One of the most convincing arguments for passing the public health plan without abortion coverage is that very few women use insurance to cover abortions to begin with. But if you've heard the statistic that only 13 percent of abortions are billed to insurers, that's not exactly the whole truth.
The Guttmacher Institute, the pro-choice organization responsible for the study the stats were pulled from, contests the 13 percent statistic has been taken out of context and widely used through the media — like, say, in the Wall Street Journal article we linked to yesterday.
While the study does say only 13 percent of first-term abortions are billed to private insurers, that figure is skewed because it looked at all women who had abortions and not just those who had insurance. You can't bill an insurer if you don't have one! The study also did not include women who paid for abortions up front and were later reimbursed.
So what's a realistic number? Nobody really knows because of the private nature of abortions. Another Guttmacher study found that 87 percent of employer-based insurance plans covered abortions, but a Kaiser Family Foundation study found that only 46 percent of covered workers reported coverage. Why such a big a difference? Many women just don't know their insurance covers abortion.

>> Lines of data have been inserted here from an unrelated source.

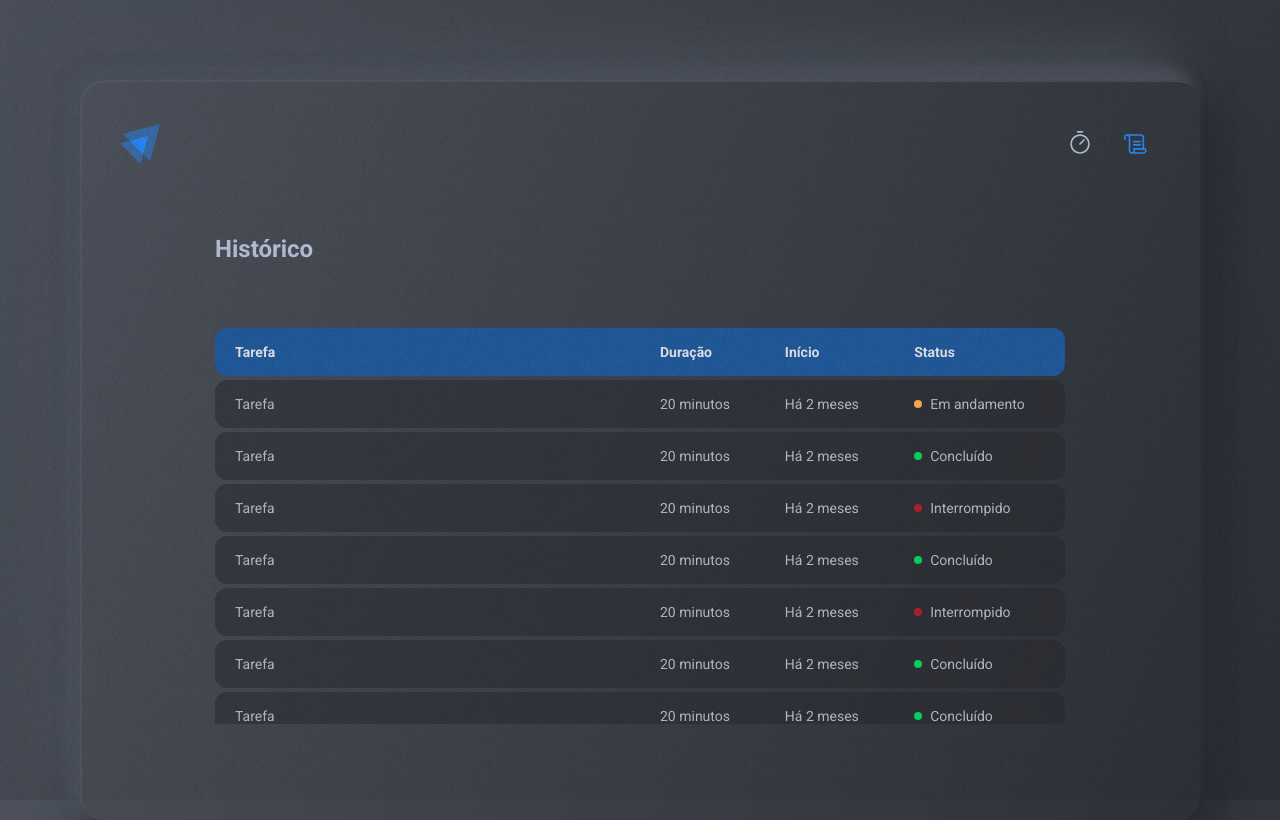
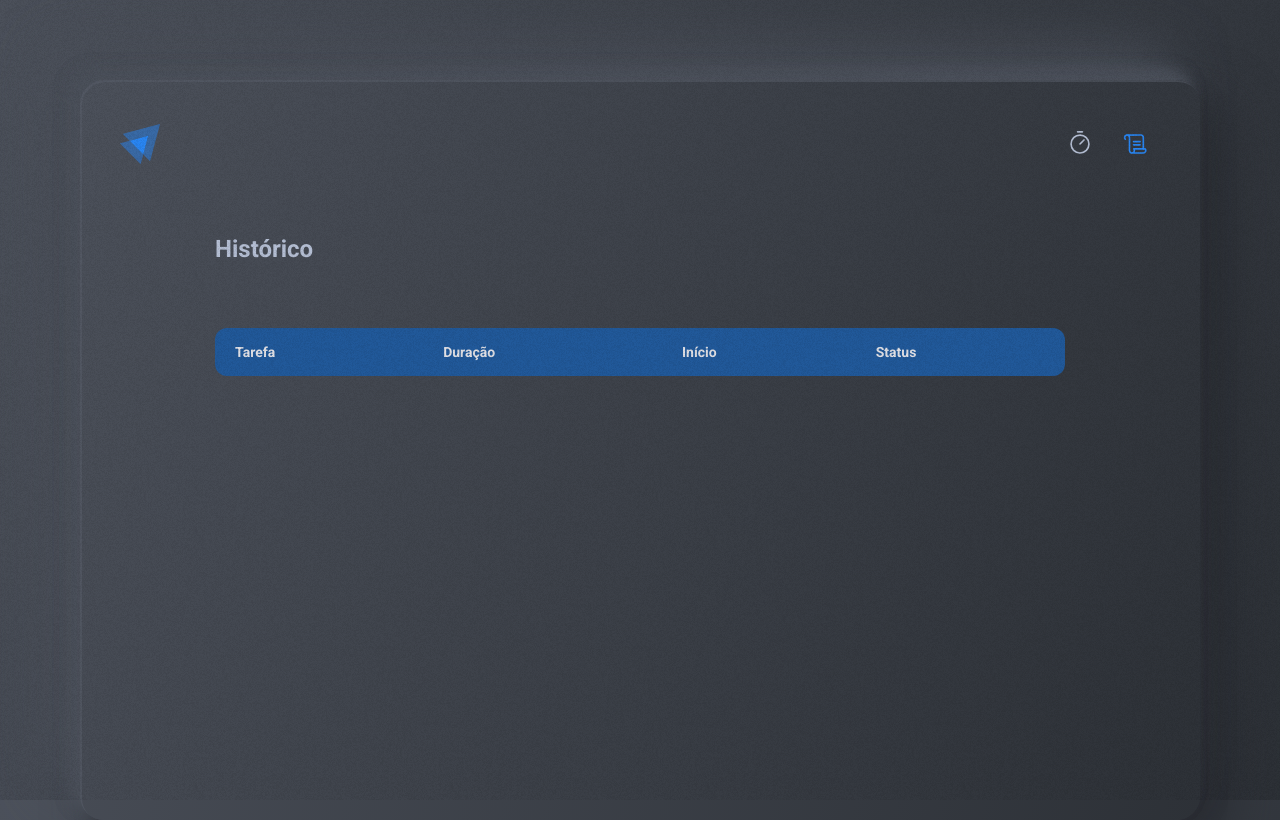
Before and after one commit to sirhent/react-pomodoro, a React (Vite) app: page /history in a window 1280 px wide. Built offline with nearby package versions, Linux system fonts and the light colour scheme.

Commit message:
Implement cycles listing on history page

```diff
--- a/src/pages/History/index.tsx
+++ b/src/pages/History/index.tsx
@@ -21,78 +21,28 @@ export function History() {
           </thead>
 
           <tbody>
-            <tr>
-              <td>Tarefa</td>
-              <td>20 minutos</td>
-              <td>Há 2 meses</td>
-              <td>
-                <TaskStatus statusColor="yellow">Em andamento</TaskStatus>
-              </td>
-            </tr>
-            <tr>
-              <td>Tarefa</td>
-              <td>20 minutos</td>
-              <td>Há 2 meses</td>
-              <td>
-                <TaskStatus statusColor="green">Concluído</TaskStatus>
-              </td>
-            </tr>
-            <tr>
-              <td>Tarefa</td>
-              <td>20 minutos</td>
-              <td>Há 2 meses</td>
-              <td>
-                <TaskStatus statusColor="red">Interrompido</TaskStatus>
-              </td>
-            </tr>
-            <tr>
-              <td>Tarefa</td>
-              <td>20 minutos</td>
-              <td>Há 2 meses</td>
-              <td>
-                <TaskStatus statusColor="green">Concluído</TaskStatus>
-              </td>
-            </tr>
-            <tr>
-              <td>Tarefa</td>
-              <td>20 minutos</td>
-              <td>Há 2 meses</td>
-              <td>
-                <TaskStatus statusColor="red">Interrompido</TaskStatus>
-              </td>
-            </tr>
-            <tr>
-              <td>Tarefa</td>
-              <td>20 minutos</td>
-              <td>Há 2 meses</td>
-              <td>
-                <TaskStatus statusColor="green">Concluído</TaskStatus>
-              </td>
-            </tr>
-            <tr>
-              <td>Tarefa</td>
-              <td>20 minutos</td>
-              <td>Há 2 meses</td>
-              <td>
-                <TaskStatus statusColor="green">Concluído</TaskStatus>
-              </td>
-            </tr>
-            <tr>
-              <td>Tarefa</td>
-              <td>20 minutos</td>
-              <td>Há 2 meses</td>
-              <td>
-                <TaskStatus statusColor="green">Concluído</TaskStatus>
-              </td>
-            </tr>
-            <tr>
-              <td>Tarefa</td>
-              <td>20 minutos</td>
-              <td>Há 2 meses</td>
-              <td>
-                <TaskStatus statusColor="red">Interrompido</TaskStatus>
-              </td>
-            </tr>
+            {cycles.map((cycle) => {
+              return (
+                <tr key={cycle.id}>
+                  <td>{cycle.task}</td>
+                  <td>{cycle.amountOfMinutes} minutos</td>
+                  <td>{cycle.startedAt.toISOString()}</td>
+                  <td>
+                    {cycle.finishedAt && (
+                      <TaskStatus statusColor="green">Concluído</TaskStatus>
+                    )}
+
+                    {cycle.interruptedAt && (
+                      <TaskStatus statusColor="red">Interrompido</TaskStatus>
+                    )}
+
+                    {(!cycle.finishedAt && !cycle.interruptedAt) && (
+                      <TaskStatus statusColor="yellow">Em andamento</TaskStatus>
+                    )}
+                  </td>
+                </tr>
+              );
+            })}
           </tbody>
         </table>
       </HistoryList>
```
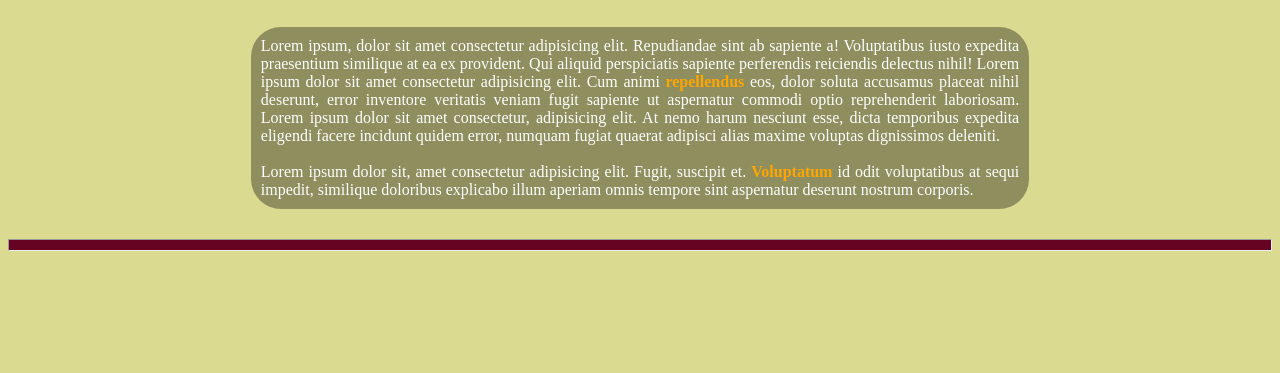
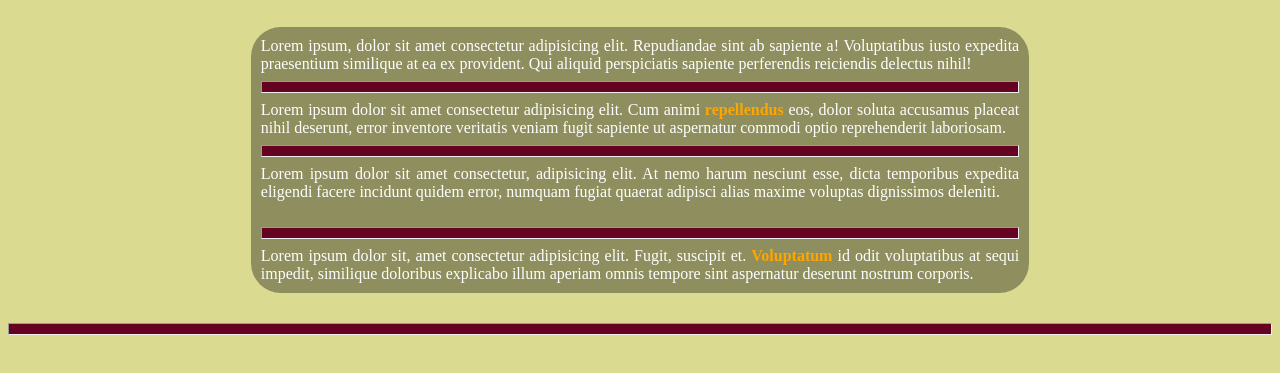
Before and after one commit to FikaSales/Html-CSS, a plain HTML site: page index.html in a window 1280 px wide. Shown: the part 361-734 px from the top of the page. Drawn offline with Linux system fonts and the light colour scheme.

Commit message:
alteracao de varias coisas

```diff
--- a/css/videobg.css
+++ b/css/videobg.css
@@ -36,6 +36,7 @@ body {
   color: white;
   font-size: 20px;
   font-family: sans-serif;
+  font-weight: 60px;
   line-height: 20px;
   margin: 10px auto 2px auto;
 }
@@ -93,3 +94,7 @@ body {
     font-size: 25px;
   }
 }
+.rodape p span {
+  color: orange;
+  font-weight: 600;
+}
--- a/index.html
+++ b/index.html
@@ -16,9 +16,12 @@
   <p class="rem"> Este é um teste em REM</p>
   <div class="box">
     <p>
-      Lorem ipsum, dolor sit amet consectetur adipisicing elit. Repudiandae sint ab sapiente a! Voluptatibus iusto expedita praesentium similique at ea ex provident. Qui aliquid perspiciatis sapiente perferendis reiciendis delectus nihil!
-      Lorem ipsum dolor sit amet consectetur adipisicing elit. Cum animi <span>repellendus</span> eos, dolor soluta accusamus placeat nihil deserunt, error inventore veritatis veniam fugit sapiente ut aspernatur commodi optio reprehenderit laboriosam.
-      Lorem ipsum dolor sit amet consectetur, adipisicing elit. At nemo harum nesciunt esse, dicta temporibus expedita eligendi facere incidunt quidem error, numquam fugiat quaerat adipisci alias maxime voluptas dignissimos deleniti. </p> <br>
+      Lorem ipsum, dolor sit amet consectetur adipisicing elit. Repudiandae sint ab sapiente a! Voluptatibus iusto expedita praesentium similique at ea ex provident. Qui aliquid perspiciatis sapiente perferendis reiciendis delectus nihil!</p>
+    <hr>
+    <p> Lorem ipsum dolor sit amet consectetur adipisicing elit. Cum animi <span>repellendus</span> eos, dolor soluta accusamus placeat nihil deserunt, error inventore veritatis veniam fugit sapiente ut aspernatur commodi optio reprehenderit laboriosam.</p>
+    <hr>
+    <p> Lorem ipsum dolor sit amet consectetur, adipisicing elit. At nemo harum nesciunt esse, dicta temporibus expedita eligendi facere incidunt quidem error, numquam fugiat quaerat adipisci alias maxime voluptas dignissimos deleniti. </p> <br>
+    <hr>
     <p>Lorem ipsum dolor sit, amet consectetur adipisicing elit. Fugit, suscipit et. <span> Voluptatum </span> id odit voluptatibus at sequi impedit, similique doloribus explicabo illum aperiam omnis tempore sint aspernatur deserunt nostrum corporis.</p>
   </div>
   <hr>
```
Also changed, not shown: videobg.html (+2 -2 lines).
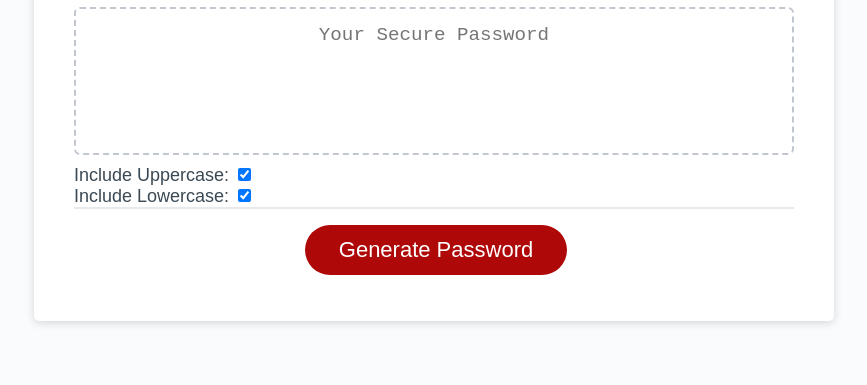
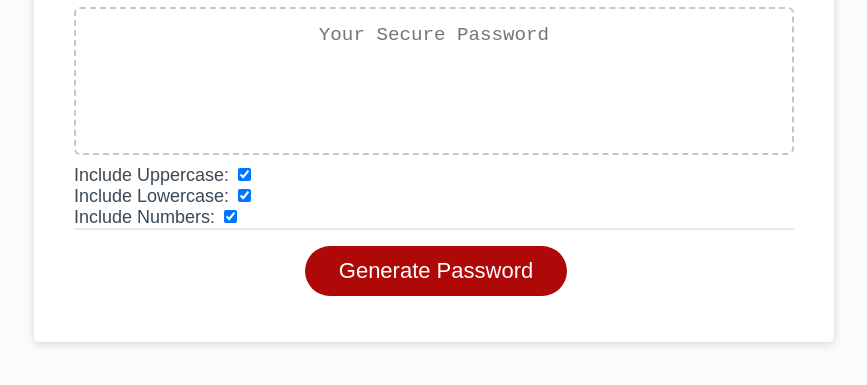
Before and after one commit to GraceEmah17/Password-Generator..-, a plain HTML site: page index.html in a window 1280 px wide. Shown: the part 259-644 px from the top of the page, without its empty margins (206-1073 px from the left). Drawn offline with Linux system fonts and the light colour scheme.

Commit message:
check numbers checkbox to include numbers in password generator

```diff
--- a/index.html
+++ b/index.html
@@ -35,6 +35,10 @@
         <label for="lowercase">Include Lowercase: </label>
         <input type="checkbox" id="lowerCasedCharacters" checked />
         <br />
+        <!--check numbers checkbox to include numbers in password generator-->
+        <label for="numbers">Include Numbers: </label>
+        <input type="checkbox" id="numericCharacters" checked />
+        <br />
 
         <div class="card-footer">
           <button id="generate" class="btn">Generate Password</button>
```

As Congress continues to debate the public health plan, do you care if it includes abortion coverage? Can we miss something so many women never knew they had?
Source: Flickr User amypritchizzle